Unemployment filings fell again last week as the improving public health situation and the easing of pandemic-related restrictions allowed the labor market to continue its gradual return to normal.
About 505,000 people filed first-time applications for state jobless benefits, the Labor Department said Thursday, down more than 100,000 from a week earlier. In addition, 101,000 people filed for Pandemic Unemployment Assistance, a federal program covering freelancers, self-employed workers and others who don’t qualify for regular benefits. Neither figure is seasonally adjusted.
Applications for unemployment benefits remain high by historical standards, but they have fallen significantly in recent weeks after progress stalled in the fall and winter. Weekly filings for state benefits, which peaked at more than six million last spring, fell below 700,000 for the first time in late March and have now been below that level for four straight weeks.

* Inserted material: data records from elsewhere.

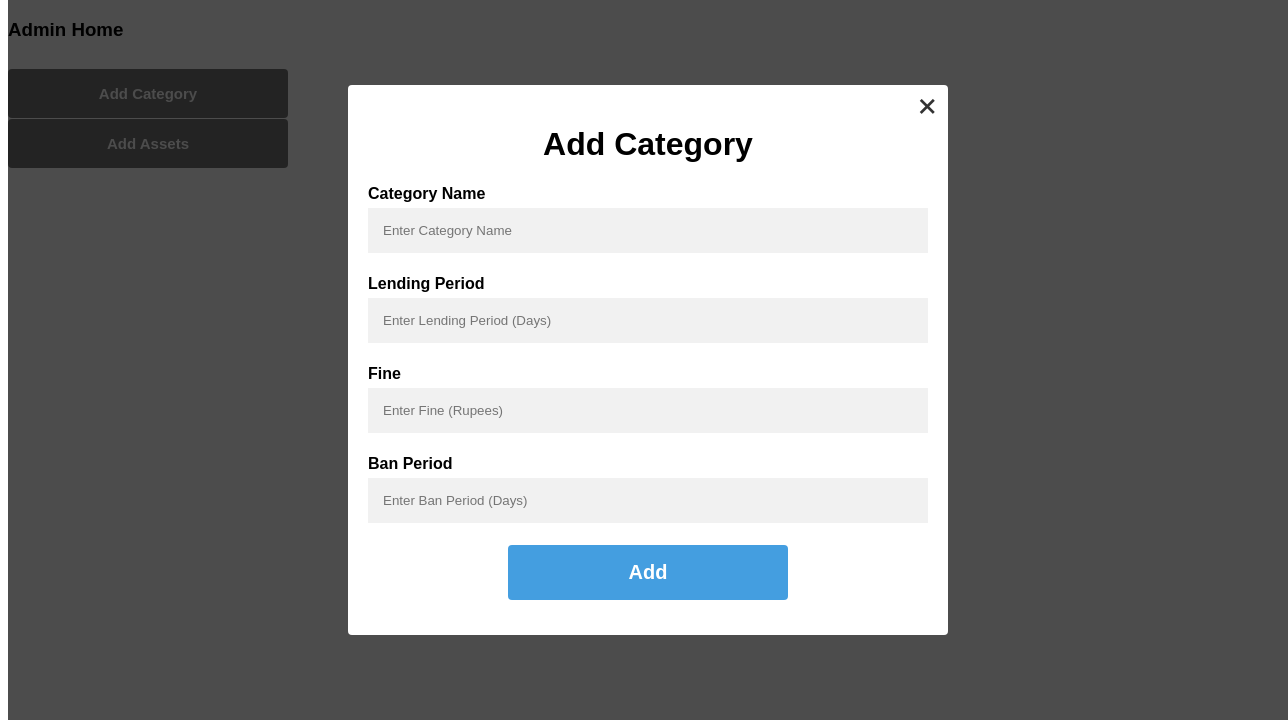
Repository: DhruvKaushal/CodeFury_404Found
Page: http://localhost/e-assets/adminhome.jsp
An editor plug-in stored every save of this project. The page is shown before and after the next save, followed by the edit.
The browser window is 1280 px wide. The page is 1288 px wide, then 1280 px, so the pictures cover 1288 px, including what lies to the right of the window. The pictures show the whole page.
After loading, the first visible `button.open-type-button` was clicked once.
The page is served by Tomcat 9. Other server files are loaded and not shown.

Above is the page before, as saved 2020-10-05 17:51:00.

### Aditya's New/E-Assets-Management/e-assets/WebContent/adminhome.jsp
<%@ page language="java" contentType="text/html; charset=ISO-8859-1"
    pageEncoding="ISO-8859-1"%>
<!DOCTYPE html>
<html>
<head>
<meta charset="ISO-8859-1">
<link rel="stylesheet" href="addassets.css">
<title>Insert title here</title>
</head>
<body>
	<script src="admin.js"></script>
	<h3>Admin Home</h3>

  	<button class="open-type-button" onclick="openForm1()">Add Category</button>
 	<button class="open-assets-button" onclick="openForm2()">Add Assets</button>

    <div class="bg-modal" id="myForm2">
        	<div class="modal-content">

            <div class="close" onclick="closeForm2()">+</div>


            <form action="AddAssetsServlet" method = "post">
            	<h1>Add Assets</h1>
            	<label><b>Name</b></label><br />
                	<input type="text" placeholder="Enter Asset Name" name = "name" required>


                <label><b>Category</b></label><br />
                	<input type="text" placeholder="Enter Category" name = "category">



                <label><b>Description</b></label><br />
                	<input type="text" placeholder="Enter Description" name = "description" required>

                 <label><b>Quantity</b></label><br />
                	<input type="text" placeholder="Enter Quantity" name = "quantity">

                  <button type="submit" class="btn"><b>Add</b></button>
        	</form>

        </div>
    </div>


    <div class="bg-modal" id="myForm1">
        	<div class="modal-content">

            <div class="close" onclick="closeForm1()">+</div>


            <form action="AddAssetTypeServlet" method = "post">
            	<h1>Add Category</h1>
            	<label><b>Category Name</b></label><br />
                	<input type="text" placeholder="Enter Category Name" name = "type" required>

                <label><b>Lending Period</b></label><br />
                	<input type="text" placeholder="Enter Lending Period (Days)" name = "borrow" required>

                 <label><b>Fine</b></label><br />
                	<input type="text" placeholder="Enter Fine (Rupees)" name = "fine" required>

                <label><b>Ban Period</b></label><br />
                	<input type="text" placeholder="Enter Ban Period (Days)" name = "ban" required>

                  <button type="submit" class="btn"><b>Add</b></button>
        	</form>

        </div>
    </div>



	<script>
	function openForm1() {
  		document.getElementById("myForm1").style.display = "flex";
	}

	function closeForm1() {
  	document.getElementById("myForm1").style.display = "none";
	}

	function openForm2() {
  		document.getElementById("myForm2").style.display = "flex";
	}

	function closeForm2() {
  	document.getElementById("myForm2").style.display = "none";
	}
	</script>

</body>
</html>

### Aditya's New/E-Assets-Management/e-assets/WebContent/addassets.css
body {font-family: Arial, Helvetica, sans-serif;}
* {box-sizing: border-box;}

h1 {
    text-align:center;
}

.open-assets-button {
  background-color: #555;
  color: white;
  padding: 16px 20px;
  border-radius: 4px;
  border: none;
  cursor: pointer;
  opacity: 0.8;
  position: fixed;
  width: 280px;
  margin-top: 60px;
  font-weight: bold;
  font-size: 15px;
  display: inline-block;
}

.open-type-button {
  background-color: #555;
  color: white;
  padding: 16px 20px;
  border-radius: 4px;
  border: none;
  cursor: pointer;
  opacity: 0.8;
  position: fixed;
  width: 280px;
  margin-top: 10px;
  font-weight: bold;
  font-size: 15px;
  display: inline-block;
}

.close-button {
  background-color: red;
  color: white;
  padding: 16px 20px;
  border-radius: 4px;
  border: none;
  cursor: pointer;
  opacity: 0.8;
  width: 47%;
  position: absolute;
  bottom: 35px;
  font-size: 20px;
  margin-left: 23%;
  font-weight: bold;

  display:block;
}

.bg-modal {
	width: 100%;
	height: 100%;
	background-color: rgba(0,0,0,0.7);
	position: absolute;;
	top: 0;
	display: flex;
	justify-content: center;
	align-items: center;
	display: none;

}

.bg-modal2 {
	width: 100%;
	height: 100%;
	background-color: rgba(0,0,0,0.7);
	position: absolute;;
	top: 0;
	display: flex;

	justify-content: center;
	align-items: center;


}

.modal-content {
	width: 600px;
	height: 550px;
	background-color: white;
	border-radius: 4px;
	padding: 20px;
	position: relative;
}



input{
  width: 100%;
  padding: 15px;
  margin: 5px 0 22px 0;
  border: none;
  background: #f1f1f1;
}


.btn {
  background-color: #1686d9;
  color: white;
  border-radius: 4px;
  padding: 16px 20px;
  border: none;
  cursor: pointer;
  width: 50%;
  margin-top: 20px;
  margin: auto;
  opacity: 0.8;
  font-size: 20px;

  display:block;

}


.btn:hover, .open-assets-button:hover, .open-type-button:hover {
  opacity: 1;
}

.close {
	position: absolute;
	top: 0;
	right: 10px;
	font-size: 38px;
	color: #333;
	transform: rotate(45deg);
	cursor: pointer;
}

.close:hover {
		color: #666;
	}

Loaded but not shown: Aditya's New/E-Assets-Management/e-assets/WebContent/admin.js (common file)

After the next save:
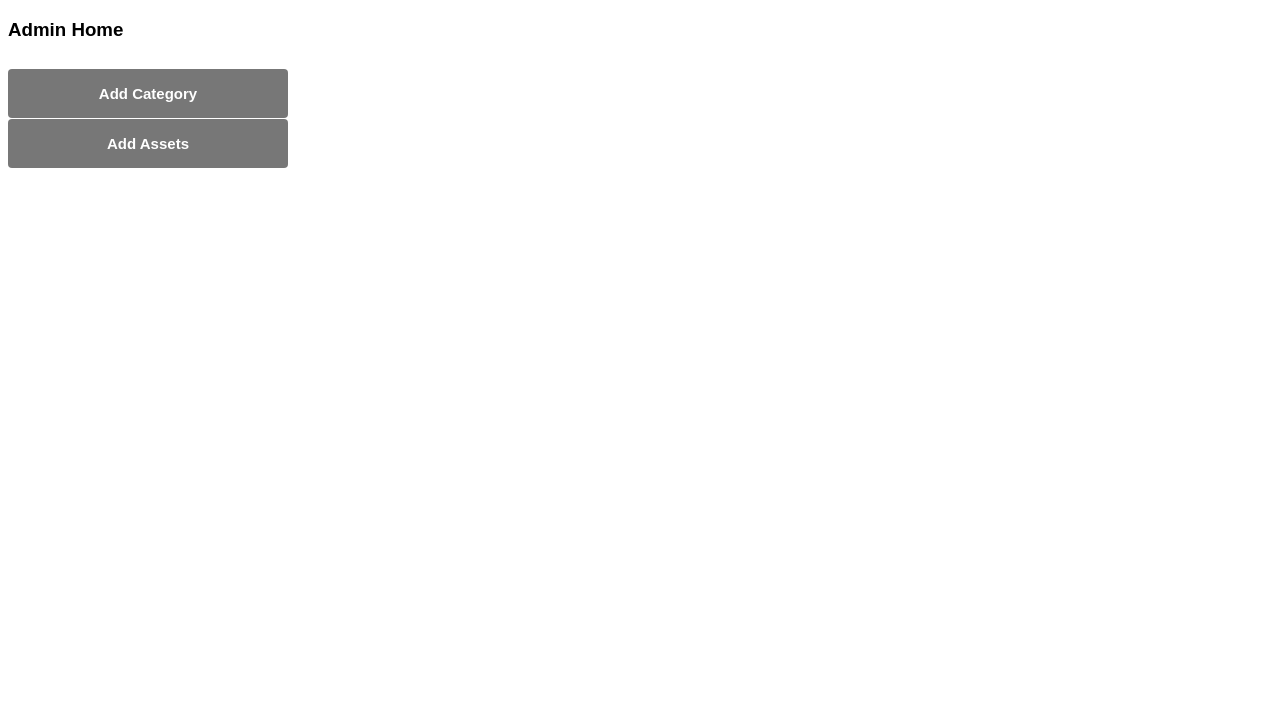
Console error: ReferenceError: openForm1 is not defined
Saved 10 s later.
--- a/Aditya's New/E-Assets-Management/e-assets/WebContent/adminhome.jsp
+++ b/Aditya's New/E-Assets-Management/e-assets/WebContent/adminhome.jsp
@@ -71,24 +71,5 @@
     </div>
 
 
-
-	<script>
-	function openForm1() {
-  		document.getElementById("myForm1").style.display = "flex";
-	}
-
-	function closeForm1() {
-  	document.getElementById("myForm1").style.display = "none";
-	}
-
-	function openForm2() {
-  		document.getElementById("myForm2").style.display = "flex";
-	}
-
-	function closeForm2() {
-  	document.getElementById("myForm2").style.display = "none";
-	}
-	</script>
-
 </body>
 </html>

“In the last few weeks we’ve seen a pretty dramatic improvement in the claims data, and I think that does signal that there’s been an acceleration in the labor market recovery in April,” said Daniel Zhao, senior economist at the employment site Glassdoor.

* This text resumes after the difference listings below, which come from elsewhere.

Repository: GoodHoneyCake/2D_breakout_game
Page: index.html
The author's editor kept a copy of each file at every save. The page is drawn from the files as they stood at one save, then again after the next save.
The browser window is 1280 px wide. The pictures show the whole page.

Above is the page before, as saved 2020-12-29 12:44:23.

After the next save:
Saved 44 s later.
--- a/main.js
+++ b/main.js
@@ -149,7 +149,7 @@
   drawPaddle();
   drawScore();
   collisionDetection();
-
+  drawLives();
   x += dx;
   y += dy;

pull out of a federal program offering enhanced benefits to unemployed workers and would instead pay a $1,200 bonus to recipients when they found new jobs.

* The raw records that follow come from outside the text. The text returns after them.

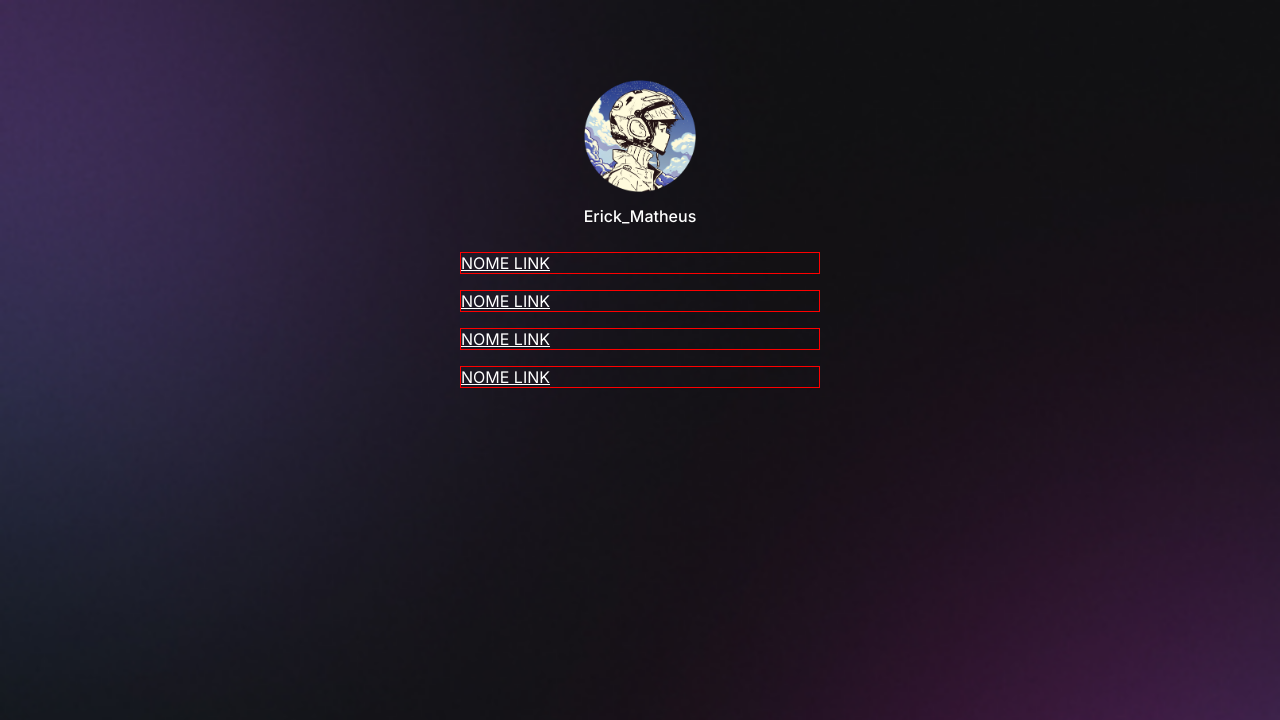
Repository: e-rickmatheus/project_dev_links
Page: index.html
The author's editor kept a copy of each file at every save. The page is drawn from the files as they stood at one save, then again after the next save.
The browser window is 1280 px wide. The pictures show the whole page.

Above is the page before, as saved 2025-04-02 20:42:03.

### index.html
<!DOCTYPE html>
<html lang="pt-BR">
<head>

<link rel="preconnect" href="https://fonts.googleapis.com">
<link rel="preconnect" href="https://fonts.gstatic.com" crossorigin>
<link href="https://fonts.googleapis.com/css2?family=Inter:wght@400;500&display=swap" rel="stylesheet">
  <meta charset="UTF-8">
  <meta name="viewport" content="width=device-width, initial-scale=1.0">
  <title>DEV.Links</title>
  <link rel="stylesheet" href="./style.css">
  <a></a>
</head>
<body>

  <div id="container">
    <div id="profile">
      <img id="avatar" src="./assets/avatar-pilot-day.png" alt="avatar-light">
      <p>Erick_Matheus</p>
    </div>
  <ul>
    <li>
      <a href="#" target="_blank">NOME LINK</a>
    </li>
    <li>
        <a href="#" target="_blank">NOME LINK</a>
    </li>
    <li>
        <a href="#" target="_blank">NOME LINK</a>
    </li>
    <li>
        <a href="#" target="_blank">NOME LINK</a>
    </li>
  </ul>
  </div>


</body>
</html>

### style.css
* {  /* *: todos os elementos */
  margin: 0;
  padding: 0;
  box-sizing: border-box; /* border-box: altura e largura do elemento é o mesmo que o tamanho definido */
}

body { /* body: corpo do documento */
  /*
  background-image: url(./assets/bg-mobile.jpg);
  background-repeat: no-repeat;
  background-position: top center;
  background-size: cover;
  */


  background: url(./assets/bg-mobile.jpg) no-repeat top center/cover;
  /* background: cor imagem repetição posição/tamanho */
}

body * { /* todos os elementos dentro do body */
  font-family: 'Inter', sans-serif;
  color: #ffffff

}

#container {
  width:  360px;
  margin: 56px auto 0px;
  display: block;
}

#profile {
  text-align: center;
  padding: 24px;
}

#profile img {
  width: 112px;
}

#profile p {
  font-weight: 500;
  line-height: 24px;
  margin-top: 8px;
}





/*links*/
ul {
  list-style: none;
  display: flex;
  flex-direction: column;
  gap: 16px
}

ul li a {
  display: flex;
  border: 1px solid red;
}

After the next save:
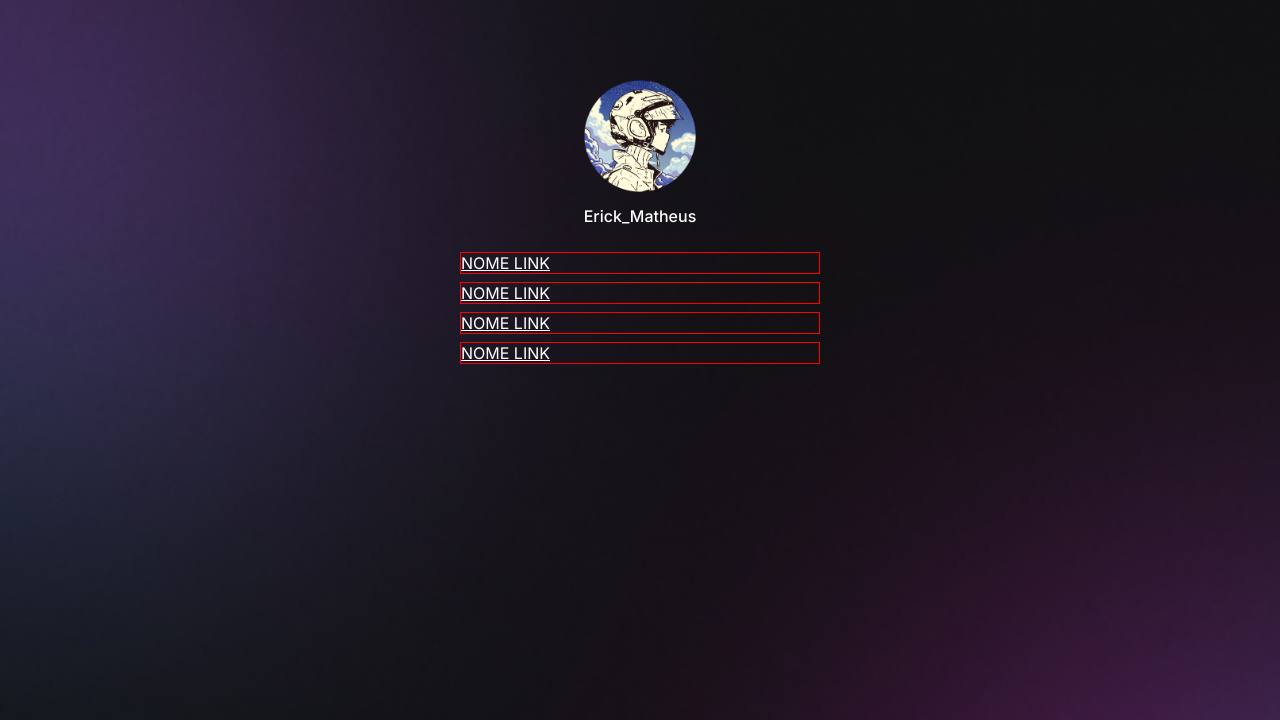
Saved 20 s later.
--- a/style.css
+++ b/style.css
@@ -53,7 +53,7 @@ ul {
   list-style: none;
   display: flex;
   flex-direction: column;
-  gap: 16px
+  gap: 8px
 }
 
 ul li a {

Economic research has found that unemployment benefits can reduce the intensity with which workers search for jobs. But most studies find that the impact on the overall labor market is small, especially when unemployment is high. And Mr. Zhao and other economists say there are other reasons that labor supply might be rebounding more slowly than demand. Many potential workers are juggling child care or other responsibilities at home; others remain cautious about the health risks of returning to in-person work.